One area that has received a lot of attention has been upgrades to Kaolin Field Airport. The airport recently got a new terminal and improvements to its fixed base operations. Having a runway long enough to accommodate corporate jets is a prime tool for economic development.

“That’s attracting a lot of aircraft in here,” says Andrews. “The city furnished two courtesy cars out there so that when people fly in they have transportation available. They’re selling a lot of jet fuel out there. A lot of state planes stop in to refuel.”

Another area of improvement has been in the local real estate market. Sales are starting to rise after a long period of uncertainty. It still takes a long time to sell a home – typically eight to 10 months – but the numbers are increasing.

“It’s in the resale of existing homes that you’re seeing a recovery,” says real estate agent Beverly Webb with Town & Country Real Estate. “We have two homes that are spec built for sale in the county, and that’s all the building this year.”

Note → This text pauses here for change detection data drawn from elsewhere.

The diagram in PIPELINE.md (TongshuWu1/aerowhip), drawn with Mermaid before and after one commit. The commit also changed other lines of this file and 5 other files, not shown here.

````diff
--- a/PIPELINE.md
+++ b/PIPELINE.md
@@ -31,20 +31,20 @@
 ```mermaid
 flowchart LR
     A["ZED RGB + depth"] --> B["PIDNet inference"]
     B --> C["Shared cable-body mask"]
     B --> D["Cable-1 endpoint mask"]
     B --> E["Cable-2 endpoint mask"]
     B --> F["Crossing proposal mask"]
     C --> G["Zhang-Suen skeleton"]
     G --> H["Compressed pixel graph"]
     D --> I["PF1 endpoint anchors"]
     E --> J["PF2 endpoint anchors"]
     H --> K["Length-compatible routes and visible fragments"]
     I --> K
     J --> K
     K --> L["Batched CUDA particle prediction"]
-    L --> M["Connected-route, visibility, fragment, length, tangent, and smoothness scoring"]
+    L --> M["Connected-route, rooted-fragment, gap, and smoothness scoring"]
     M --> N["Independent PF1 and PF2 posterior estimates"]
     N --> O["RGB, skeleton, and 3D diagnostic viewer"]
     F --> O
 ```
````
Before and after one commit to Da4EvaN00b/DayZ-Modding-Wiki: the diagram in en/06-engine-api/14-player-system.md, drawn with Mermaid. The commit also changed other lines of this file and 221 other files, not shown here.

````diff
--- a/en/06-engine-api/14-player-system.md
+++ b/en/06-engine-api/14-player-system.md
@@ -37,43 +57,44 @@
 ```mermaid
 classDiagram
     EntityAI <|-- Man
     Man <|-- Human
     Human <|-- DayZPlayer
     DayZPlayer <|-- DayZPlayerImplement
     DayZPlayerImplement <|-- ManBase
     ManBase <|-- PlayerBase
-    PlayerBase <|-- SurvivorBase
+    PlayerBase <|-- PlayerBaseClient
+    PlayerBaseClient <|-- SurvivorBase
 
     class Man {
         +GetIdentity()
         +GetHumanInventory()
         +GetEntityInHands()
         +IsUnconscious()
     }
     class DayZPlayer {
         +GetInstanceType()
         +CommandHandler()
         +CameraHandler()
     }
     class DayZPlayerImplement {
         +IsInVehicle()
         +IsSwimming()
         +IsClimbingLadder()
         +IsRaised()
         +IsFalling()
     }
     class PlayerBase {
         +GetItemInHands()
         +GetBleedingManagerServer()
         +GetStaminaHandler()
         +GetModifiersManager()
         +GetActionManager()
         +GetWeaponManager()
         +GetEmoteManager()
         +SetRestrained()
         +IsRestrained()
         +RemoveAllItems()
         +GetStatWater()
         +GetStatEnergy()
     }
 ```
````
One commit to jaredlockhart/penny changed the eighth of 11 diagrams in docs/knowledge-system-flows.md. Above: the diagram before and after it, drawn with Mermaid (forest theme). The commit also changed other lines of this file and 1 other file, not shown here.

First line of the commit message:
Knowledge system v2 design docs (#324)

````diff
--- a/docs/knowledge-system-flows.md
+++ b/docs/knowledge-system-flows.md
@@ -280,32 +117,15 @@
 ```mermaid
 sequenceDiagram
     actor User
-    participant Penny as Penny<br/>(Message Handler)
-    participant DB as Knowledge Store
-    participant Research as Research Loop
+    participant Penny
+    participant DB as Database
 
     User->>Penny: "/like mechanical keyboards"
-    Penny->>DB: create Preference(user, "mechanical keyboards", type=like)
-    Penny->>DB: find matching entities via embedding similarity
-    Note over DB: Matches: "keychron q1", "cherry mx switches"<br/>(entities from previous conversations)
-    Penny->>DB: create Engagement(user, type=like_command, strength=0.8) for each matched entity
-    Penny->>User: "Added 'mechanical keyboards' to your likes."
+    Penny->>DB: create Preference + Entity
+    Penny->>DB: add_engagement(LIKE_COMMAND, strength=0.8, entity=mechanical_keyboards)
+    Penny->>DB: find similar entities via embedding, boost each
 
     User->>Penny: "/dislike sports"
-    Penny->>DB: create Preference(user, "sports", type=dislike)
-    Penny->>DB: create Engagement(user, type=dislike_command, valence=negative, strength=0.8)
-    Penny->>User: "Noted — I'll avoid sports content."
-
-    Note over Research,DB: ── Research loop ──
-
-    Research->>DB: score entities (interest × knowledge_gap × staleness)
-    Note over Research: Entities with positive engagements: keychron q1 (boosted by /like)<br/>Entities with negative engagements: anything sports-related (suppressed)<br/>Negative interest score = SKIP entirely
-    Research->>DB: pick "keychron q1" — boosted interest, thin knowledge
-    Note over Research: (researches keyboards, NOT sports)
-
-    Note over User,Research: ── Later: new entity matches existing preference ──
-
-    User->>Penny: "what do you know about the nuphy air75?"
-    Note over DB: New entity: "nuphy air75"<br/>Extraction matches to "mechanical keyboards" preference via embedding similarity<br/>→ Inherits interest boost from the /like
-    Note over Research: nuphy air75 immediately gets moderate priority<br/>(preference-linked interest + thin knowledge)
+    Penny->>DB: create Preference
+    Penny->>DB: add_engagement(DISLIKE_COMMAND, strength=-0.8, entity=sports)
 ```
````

Commercial real estate has not fared so well. In fact, the last time Webb’s company sold a retail property was nearly five years ago. 

Those numbers seem likely to change as efforts to recruit and retain industry continue.


In Training: In another sign that the economy is coming back in Washington County, locals received some very good news indeed. Trojan Battery Co. announced plans to reopen a manufacturing facility in Sandersville, after exiting the market a few years ago.

Production on a new line of sealed maintenance-free deep cycle AGM batteries is getting underway following installation of new automation manufacturing equipment. Some 70 employees will get jobs, with the head count rising to 110 by the end of the year. The facility will also manufacture flooded batteries, which are used in golf carts, electric transport vehicles, floor machines and a variety of other industries.

To help get the company back in town, the county called upon the local campus of Oconee Fall Line Technical College to provide training for jobs utilizing advanced robotics.

“As they get closer to opening that facility, we’ll work with them and work with Quick Start,” says college President Dr. Lloyd Horadan. “We’ll provide the custom curriculum training that they need for operation of the specific equipment and procedures for the batteries they’ll manufacture.”

Not all the training local businesses ask for is so high tech. One kaolin plant asked for a program to instruct forklift operators in the right method for loading bags of processed clay powder into containers for shipping. The objective was to get as many bags as possible loaded without damaging them.

“We sit down with the manufacturer or business, and they tell us what they want,” explains Horadan. “Then it’s up to us to structure it and build the curriculum and training process. It might be as brief as a half-day session, or it could be several weeks long.”

The college also provides more general education in areas ranging from nursing and allied health fields to welding and truck driving. Yet the ability to offer custom-designed training has become one of the prime tools for attracting jobs to the county. – Randy Southerland

Categories: Central